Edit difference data
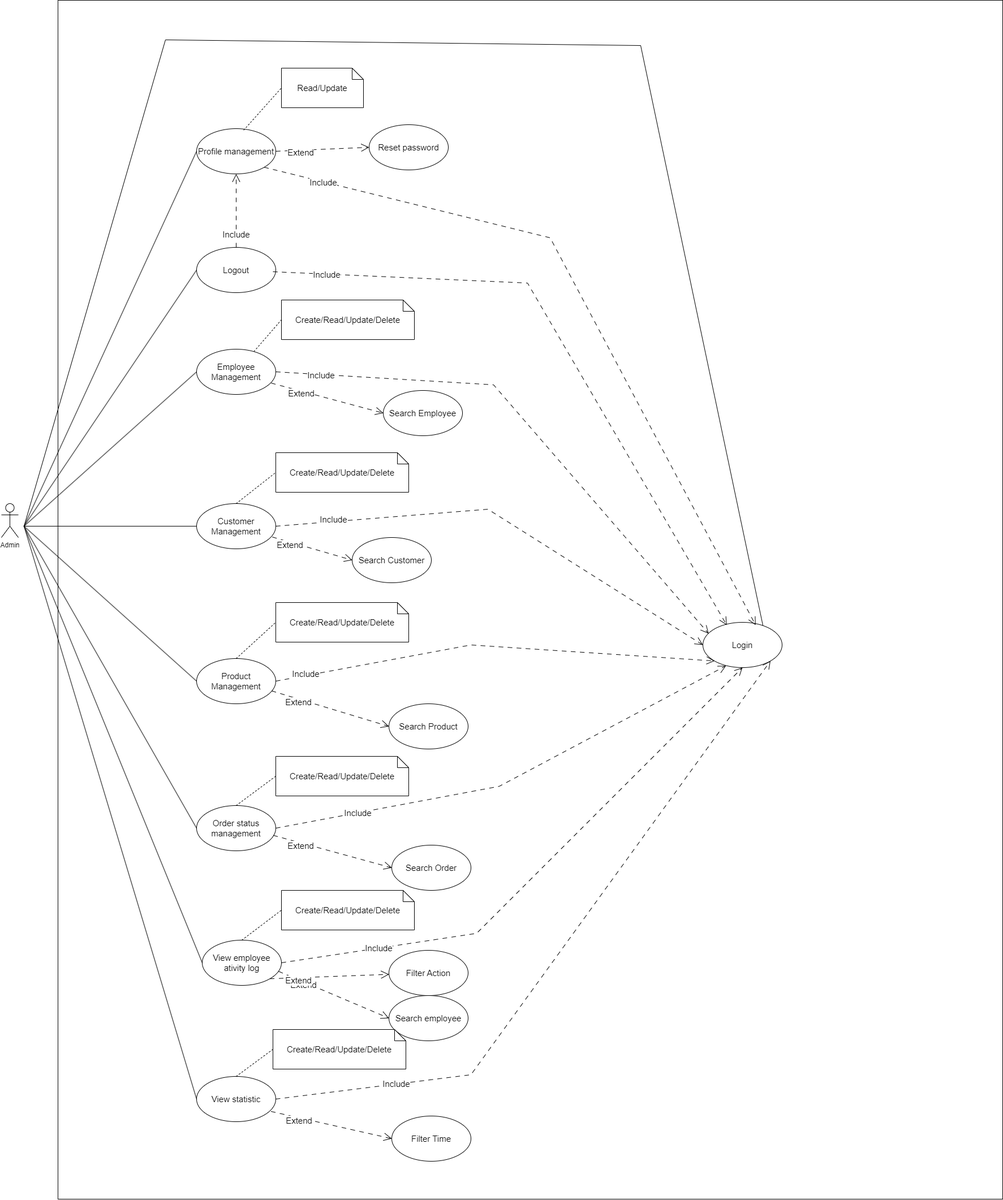
Earlier version of the draw.io export document/SDS/Use Case Diagram/Admin_Use_Case_Diagram.drawio.png (QuocZuong/perfume-store). Source tidied: cells renumbered, new cells last; positions are measured from the earlier drawing's top-left corner, leaving out a move shared by most shapes.
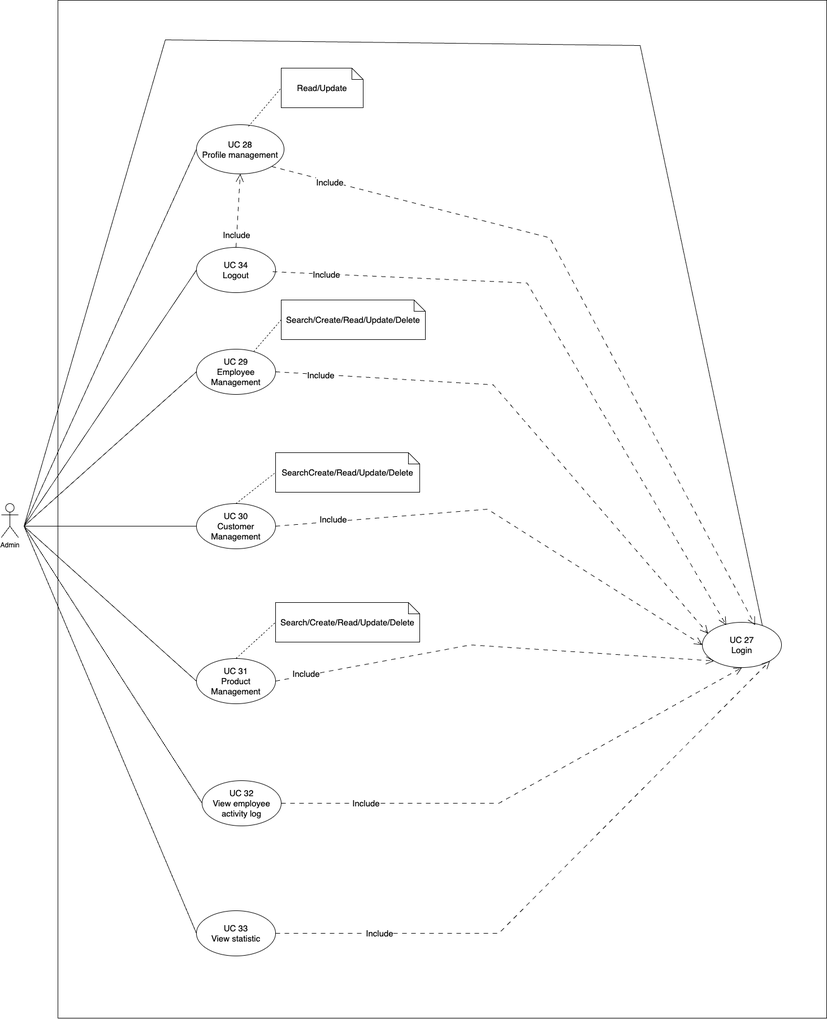
After the commit.

The edit, as a diff of the source:
```diff
@@ -6,23 +6,17 @@
       <mxGeometry y="890" width="30" height="60" as="geometry" />
     </mxCell>
     <mxCell id="3" style="rounded=0;whiteSpace=wrap;html=1;" parent="1" vertex="1">
-      <mxGeometry x="100" width="1670" height="2120" as="geometry" />
+      <mxGeometry x="100" width="1360" height="1800" as="geometry" />
     </mxCell>
-    <mxCell id="4" value="Login" style="ellipse;whiteSpace=wrap;html=1;fontSize=15;" parent="1" vertex="1">
+    <mxCell id="4" value="UC 27&lt;br&gt;Login" style="ellipse;whiteSpace=wrap;html=1;fontSize=15;" parent="1" vertex="1">
       <mxGeometry x="1240" y="1100" width="140" height="80" as="geometry" />
     </mxCell>
-    <mxCell id="5" value="Profile management" style="ellipse;whiteSpace=wrap;html=1;fontSize=15;" parent="1" vertex="1">
-      <mxGeometry x="345" y="227" width="140" height="80" as="geometry" />
+    <mxCell id="5" value="UC 28&lt;br&gt;Profile management" style="ellipse;whiteSpace=wrap;html=1;fontSize=15;" parent="1" vertex="1">
+      <mxGeometry x="345" y="220" width="155" height="87" as="geometry" />
     </mxCell>
-    <mxCell id="6" value="Reset password" style="ellipse;whiteSpace=wrap;html=1;fontSize=15;" parent="1" vertex="1">
-      <mxGeometry x="650" y="220" width="140" height="80" as="geometry" />
-    </mxCell>
-    <mxCell id="7" value="Logout" style="ellipse;whiteSpace=wrap;html=1;fontSize=15;" parent="1" vertex="1">
+    <mxCell id="7" value="UC 34&lt;br&gt;Logout" style="ellipse;whiteSpace=wrap;html=1;fontSize=15;" parent="1" vertex="1">
       <mxGeometry x="345" y="437" width="140" height="80" as="geometry" />
     </mxCell>
-    <mxCell id="8" value="Extend" style="endArrow=open;html=1;rounded=0;endFill=0;endSize=12;dashed=1;dashPattern=8 8;entryX=0;entryY=0.5;entryDx=0;entryDy=0;exitX=1;exitY=0.5;exitDx=0;exitDy=0;fontSize=15;" parent="1" edge="1" source="5" target="6">
-      <mxGeometry x="-0.47" y="-4" relative="1" as="geometry" />
-    </mxCell>
     <mxCell id="9" value="Include" style="endArrow=open;html=1;rounded=0;endFill=0;endSize=12;dashed=1;dashPattern=8 8;exitX=0.5;exitY=0;exitDx=0;exitDy=0;entryX=0.5;entryY=1;entryDx=0;entryDy=0;fontSize=15;" parent="1" edge="1" source="7" target="5">
       <mxGeometry x="-0.66" relative="1" as="geometry" />
     </mxCell>
@@ -32,23 +26,20 @@
     <mxCell id="11" style="endArrow=none;dashed=1;html=1;rounded=0;exitX=0.594;exitY=0.035;exitDx=0;exitDy=0;entryX=0;entryY=0.5;entryDx=0;entryDy=0;entryPerimeter=0;exitPerimeter=0;" parent="1" edge="1" source="5" target="10">
       <mxGeometry relative="1" as="geometry" />
     </mxCell>
-    <mxCell id="12" value="Employee Management" style="ellipse;whiteSpace=wrap;html=1;fontSize=15;" parent="1" vertex="1">
+    <mxCell id="12" value="UC 29&lt;br&gt;Employee Management" style="ellipse;whiteSpace=wrap;html=1;fontSize=15;" parent="1" vertex="1">
       <mxGeometry x="345" y="617" width="140" height="80" as="geometry" />
     </mxCell>
-    <mxCell id="13" value="Customer Management" style="ellipse;whiteSpace=wrap;html=1;fontSize=15;" parent="1" vertex="1">
+    <mxCell id="13" value="UC 30&lt;br&gt;Customer Management" style="ellipse;whiteSpace=wrap;html=1;fontSize=15;" parent="1" vertex="1">
       <mxGeometry x="345" y="890" width="140" height="80" as="geometry" />
     </mxCell>
-    <mxCell id="14" value="Product Management" style="ellipse;whiteSpace=wrap;html=1;fontSize=15;" parent="1" vertex="1">
+    <mxCell id="14" value="UC 31&lt;br&gt;Product Management" style="ellipse;whiteSpace=wrap;html=1;fontSize=15;" parent="1" vertex="1">
       <mxGeometry x="345" y="1164" width="140" height="80" as="geometry" />
     </mxCell>
-    <mxCell id="15" value="Order status management" style="ellipse;whiteSpace=wrap;html=1;fontSize=15;" parent="1" vertex="1">
-      <mxGeometry x="345" y="1424" width="140" height="80" as="geometry" />
-    </mxCell>
-    <mxCell id="16" value="View employee ativity log" style="ellipse;whiteSpace=wrap;html=1;fontSize=15;" parent="1" vertex="1">
-      <mxGeometry x="355" y="1662" width="140" height="80" as="geometry" />
+    <mxCell id="16" value="UC 32&lt;br&gt;View employee activity log" style="ellipse;whiteSpace=wrap;html=1;fontSize=15;" parent="1" vertex="1">
+      <mxGeometry x="355" y="1380" width="140" height="80" as="geometry" />
     </mxCell>
-    <mxCell id="17" value="View statistic" style="ellipse;whiteSpace=wrap;html=1;fontSize=15;" parent="1" vertex="1">
-      <mxGeometry x="345" y="1903" width="140" height="80" as="geometry" />
+    <mxCell id="17" value="UC 33&lt;br&gt;View statistic" style="ellipse;whiteSpace=wrap;html=1;fontSize=15;" parent="1" vertex="1">
+      <mxGeometry x="345" y="1610" width="140" height="80" as="geometry" />
     </mxCell>
     <mxCell id="18" style="endArrow=none;html=1;rounded=0;entryX=0;entryY=0.5;entryDx=0;entryDy=0;" parent="1" edge="1" target="12">
       <mxGeometry relative="1" as="geometry">
@@ -65,11 +56,6 @@
         <mxPoint x="40" y="930" as="sourcePoint" />
       </mxGeometry>
     </mxCell>
-    <mxCell id="21" style="endArrow=none;html=1;rounded=0;entryX=0;entryY=0.5;entryDx=0;entryDy=0;" parent="1" edge="1" target="15">
-      <mxGeometry relative="1" as="geometry">
-        <mxPoint x="40" y="930" as="sourcePoint" />
-      </mxGeometry>
-    </mxCell>
     <mxCell id="22" style="endArrow=none;html=1;rounded=0;entryX=0;entryY=0.5;entryDx=0;entryDy=0;" parent="1" edge="1" target="16">
       <mxGeometry relative="1" as="geometry">
         <mxPoint x="40" y="930" as="sourcePoint" />
@@ -102,69 +88,20 @@
         </Array>
       </mxGeometry>
     </mxCell>
-    <mxCell id="27" value="Include" style="endArrow=open;html=1;rounded=0;endFill=0;endSize=12;dashed=1;dashPattern=8 8;exitX=1;exitY=0.5;exitDx=0;exitDy=0;fontSize=15;entryX=0.293;entryY=0.959;entryDx=0;entryDy=0;entryPerimeter=0;" parent="1" edge="1" source="15" target="4">
-      <mxGeometry x="-0.66" relative="1" as="geometry">
-        <Array as="points">
-          <mxPoint x="880" y="1390" />
-        </Array>
-      </mxGeometry>
-    </mxCell>
     <mxCell id="28" value="Include" style="endArrow=open;html=1;rounded=0;endFill=0;endSize=12;dashed=1;dashPattern=8 8;exitX=1;exitY=0.5;exitDx=0;exitDy=0;fontSize=15;entryX=0.5;entryY=1;entryDx=0;entryDy=0;" parent="1" edge="1" source="16" target="4">
       <mxGeometry x="-0.66" relative="1" as="geometry">
         <Array as="points">
-          <mxPoint x="840" y="1650" />
+          <mxPoint x="880" y="1420" />
         </Array>
       </mxGeometry>
     </mxCell>
     <mxCell id="29" value="Include" style="endArrow=open;html=1;rounded=0;endFill=0;endSize=12;dashed=1;dashPattern=8 8;exitX=1;exitY=0.5;exitDx=0;exitDy=0;fontSize=15;entryX=1;entryY=1;entryDx=0;entryDy=0;" parent="1" edge="1" source="17" target="4">
       <mxGeometry x="-0.66" relative="1" as="geometry">
         <Array as="points">
-          <mxPoint x="830" y="1900" />
+          <mxPoint x="880" y="1650" />
         </Array>
       </mxGeometry>
     </mxCell>
-    <mxCell id="30" value="Search Employee" style="ellipse;whiteSpace=wrap;html=1;fontSize=15;" parent="1" vertex="1">
-      <mxGeometry x="675" y="690" width="140" height="80" as="geometry" />
-    </mxCell>
-    <mxCell id="31" value="Extend" style="endArrow=open;html=1;rounded=0;endFill=0;endSize=12;dashed=1;dashPattern=8 8;entryX=0;entryY=0.5;entryDx=0;entryDy=0;fontSize=15;exitX=0.942;exitY=0.749;exitDx=0;exitDy=0;exitPerimeter=0;" parent="1" edge="1" source="12" target="30">
-      <mxGeometry x="-0.46" y="-4" relative="1" as="geometry" />
-    </mxCell>
-    <mxCell id="32" value="Search Customer" style="ellipse;whiteSpace=wrap;html=1;fontSize=15;" parent="1" vertex="1">
-      <mxGeometry x="620" y="950" width="140" height="80" as="geometry" />
-    </mxCell>
-    <mxCell id="33" value="Extend" style="endArrow=open;html=1;rounded=0;endFill=0;endSize=12;dashed=1;dashPattern=8 8;entryX=0;entryY=0.5;entryDx=0;entryDy=0;fontSize=15;exitX=0.956;exitY=0.739;exitDx=0;exitDy=0;exitPerimeter=0;" parent="1" edge="1" source="13" target="32">
-      <mxGeometry x="-0.53" y="-5" relative="1" as="geometry" />
-    </mxCell>
-    <mxCell id="34" value="Search Product" style="ellipse;whiteSpace=wrap;html=1;fontSize=15;" parent="1" vertex="1">
-      <mxGeometry x="685" y="1244" width="140" height="80" as="geometry" />
-    </mxCell>
-    <mxCell id="35" value="Extend" style="endArrow=open;html=1;rounded=0;endFill=0;endSize=12;dashed=1;dashPattern=8 8;entryX=0;entryY=0.5;entryDx=0;entryDy=0;fontSize=15;exitX=0.947;exitY=0.715;exitDx=0;exitDy=0;exitPerimeter=0;" parent="1" edge="1" source="14" target="34">
-      <mxGeometry x="-0.53" y="-5" relative="1" as="geometry" />
-    </mxCell>
-    <mxCell id="36" value="Search Order" style="ellipse;whiteSpace=wrap;html=1;fontSize=15;" parent="1" vertex="1">
-      <mxGeometry x="690" y="1494" width="140" height="80" as="geometry" />
-    </mxCell>
-    <mxCell id="37" value="Extend" style="endArrow=open;html=1;rounded=0;endFill=0;endSize=12;dashed=1;dashPattern=8 8;entryX=0;entryY=0.5;entryDx=0;entryDy=0;fontSize=15;exitX=0.969;exitY=0.659;exitDx=0;exitDy=0;exitPerimeter=0;" parent="1" edge="1" source="15" target="36">
-      <mxGeometry x="-0.53" y="-5" relative="1" as="geometry" />
-    </mxCell>
-    <mxCell id="38" value="Search employee" style="ellipse;whiteSpace=wrap;html=1;fontSize=15;" parent="1" vertex="1">
-      <mxGeometry x="685" y="1760" width="140" height="80" as="geometry" />
-    </mxCell>
-    <mxCell id="39" value="Filter Action" style="ellipse;whiteSpace=wrap;html=1;fontSize=15;" parent="1" vertex="1">
-      <mxGeometry x="685" y="1680" width="140" height="80" as="geometry" />
-    </mxCell>
-    <mxCell id="40" value="Extend" style="endArrow=open;html=1;rounded=0;endFill=0;endSize=12;dashed=1;dashPattern=8 8;entryX=0;entryY=0.5;entryDx=0;entryDy=0;fontSize=15;exitX=0.963;exitY=0.689;exitDx=0;exitDy=0;exitPerimeter=0;" parent="1" edge="1" source="16" target="38">
-      <mxGeometry x="-0.53" y="-5" relative="1" as="geometry" />
-    </mxCell>
-    <mxCell id="41" value="Extend" style="endArrow=open;html=1;rounded=0;endFill=0;endSize=12;dashed=1;dashPattern=8 8;fontSize=15;exitX=1;exitY=1;exitDx=0;exitDy=0;" parent="1" edge="1" source="16" target="39">
-      <mxGeometry x="-0.53" y="-5" relative="1" as="geometry" />
-    </mxCell>
-    <mxCell id="42" value="Filter Time" style="ellipse;whiteSpace=wrap;html=1;fontSize=15;" parent="1" vertex="1">
-      <mxGeometry x="690" y="1973" width="140" height="80" as="geometry" />
-    </mxCell>
-    <mxCell id="43" value="Extend" style="endArrow=open;html=1;rounded=0;endFill=0;endSize=12;dashed=1;dashPattern=8 8;fontSize=15;exitX=0.94;exitY=0.774;exitDx=0;exitDy=0;entryX=0;entryY=0.5;entryDx=0;entryDy=0;exitPerimeter=0;" parent="1" edge="1" source="17" target="42">
-      <mxGeometry x="-0.53" y="-5" relative="1" as="geometry" />
-    </mxCell>
     <mxCell id="44" style="endArrow=none;html=1;rounded=0;entryX=0;entryY=0.5;entryDx=0;entryDy=0;" parent="1" edge="1" target="5">
       <mxGeometry relative="1" as="geometry">
         <mxPoint x="40" y="930" as="sourcePoint" />
@@ -201,8 +138,8 @@
         </Array>
       </mxGeometry>
     </mxCell>
-    <mxCell id="49" value="Create/Read/Update/Delete" style="shape=note;size=20;whiteSpace=wrap;html=1;fontSize=15;" parent="1" vertex="1">
-      <mxGeometry x="495" y="530" width="235" height="70" as="geometry" />
+    <mxCell id="49" value="Search/Create/Read/Update/Delete" style="shape=note;size=20;whiteSpace=wrap;html=1;fontSize=15;" parent="1" vertex="1">
+      <mxGeometry x="495" y="530" width="255" height="70" as="geometry" />
     </mxCell>
     <mxCell id="50" style="endArrow=none;dashed=1;html=1;rounded=0;entryX=0;entryY=0.5;entryDx=0;entryDy=0;entryPerimeter=0;" parent="1" edge="1" source="12" target="49">
       <mxGeometry relative="1" as="geometry" />
@@ -210,32 +147,14 @@
     <mxCell id="51" style="endArrow=none;dashed=1;html=1;rounded=0;entryX=0;entryY=0.5;entryDx=0;entryDy=0;entryPerimeter=0;exitX=0.5;exitY=0;exitDx=0;exitDy=0;" parent="1" edge="1" source="13" target="52">
       <mxGeometry relative="1" as="geometry" />
     </mxCell>
-    <mxCell id="52" value="Create/Read/Update/Delete" style="shape=note;size=20;whiteSpace=wrap;html=1;fontSize=15;" parent="1" vertex="1">
-      <mxGeometry x="485" y="800" width="235" height="70" as="geometry" />
+    <mxCell id="52" value="SearchCreate/Read/Update/Delete" style="shape=note;size=20;whiteSpace=wrap;html=1;fontSize=15;" parent="1" vertex="1">
+      <mxGeometry x="485" y="800" width="255" height="70" as="geometry" />
     </mxCell>
-    <mxCell id="53" value="Create/Read/Update/Delete" style="shape=note;size=20;whiteSpace=wrap;html=1;fontSize=15;" parent="1" vertex="1">
-      <mxGeometry x="485" y="1065" width="235" height="70" as="geometry" />
+    <mxCell id="53" value="Search/Create/Read/Update/Delete" style="shape=note;size=20;whiteSpace=wrap;html=1;fontSize=15;" parent="1" vertex="1">
+      <mxGeometry x="485" y="1065" width="255" height="70" as="geometry" />
     </mxCell>
     <mxCell id="54" style="endArrow=none;dashed=1;html=1;rounded=0;entryX=0;entryY=0.5;entryDx=0;entryDy=0;entryPerimeter=0;exitX=0.5;exitY=0;exitDx=0;exitDy=0;" parent="1" edge="1" source="14" target="53">
       <mxGeometry relative="1" as="geometry" />
     </mxCell>
-    <mxCell id="55" value="Create/Read/Update/Delete" style="shape=note;size=20;whiteSpace=wrap;html=1;fontSize=15;" parent="1" vertex="1">
-      <mxGeometry x="485" y="1337" width="235" height="70" as="geometry" />
-    </mxCell>
-    <mxCell id="56" style="endArrow=none;dashed=1;html=1;rounded=0;entryX=0;entryY=0.5;entryDx=0;entryDy=0;entryPerimeter=0;exitX=0.5;exitY=0;exitDx=0;exitDy=0;" parent="1" edge="1" source="15" target="55">
-      <mxGeometry relative="1" as="geometry" />
-    </mxCell>
-    <mxCell id="57" value="Create/Read/Update/Delete" style="shape=note;size=20;whiteSpace=wrap;html=1;fontSize=15;" parent="1" vertex="1">
-      <mxGeometry x="495" y="1574" width="235" height="70" as="geometry" />
-    </mxCell>
-    <mxCell id="58" style="endArrow=none;dashed=1;html=1;rounded=0;entryX=0;entryY=0.5;entryDx=0;entryDy=0;entryPerimeter=0;exitX=0.5;exitY=0;exitDx=0;exitDy=0;" parent="1" edge="1" source="16" target="57">
-      <mxGeometry relative="1" as="geometry" />
-    </mxCell>
-    <mxCell id="59" value="Create/Read/Update/Delete" style="shape=note;size=20;whiteSpace=wrap;html=1;fontSize=15;" parent="1" vertex="1">
-      <mxGeometry x="480" y="1820" width="235" height="70" as="geometry" />
-    </mxCell>
-    <mxCell id="60" style="endArrow=none;dashed=1;html=1;rounded=0;entryX=0;entryY=0.5;entryDx=0;entryDy=0;entryPerimeter=0;exitX=0.5;exitY=0;exitDx=0;exitDy=0;" parent="1" edge="1" source="17" target="59">
-      <mxGeometry relative="1" as="geometry" />
-    </mxCell>
   </root>
 </mxGraphModel>
```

## Aim of the task
Starting with the first line of the data above and ending with the line containing "The edit, as", please restate every line exactly, leaving images out.

## Completed exercise
Earlier version of the draw.io export document/SDS/Use Case Diagram/Admin_Use_Case_Diagram.drawio.png (QuocZuong/perfume-store). Source tidied: cells renumbered, new cells last; positions are measured from the earlier drawing's top-left corner, leaving out a move shared by most shapes.
After the commit.

The edit, as a diff of the source:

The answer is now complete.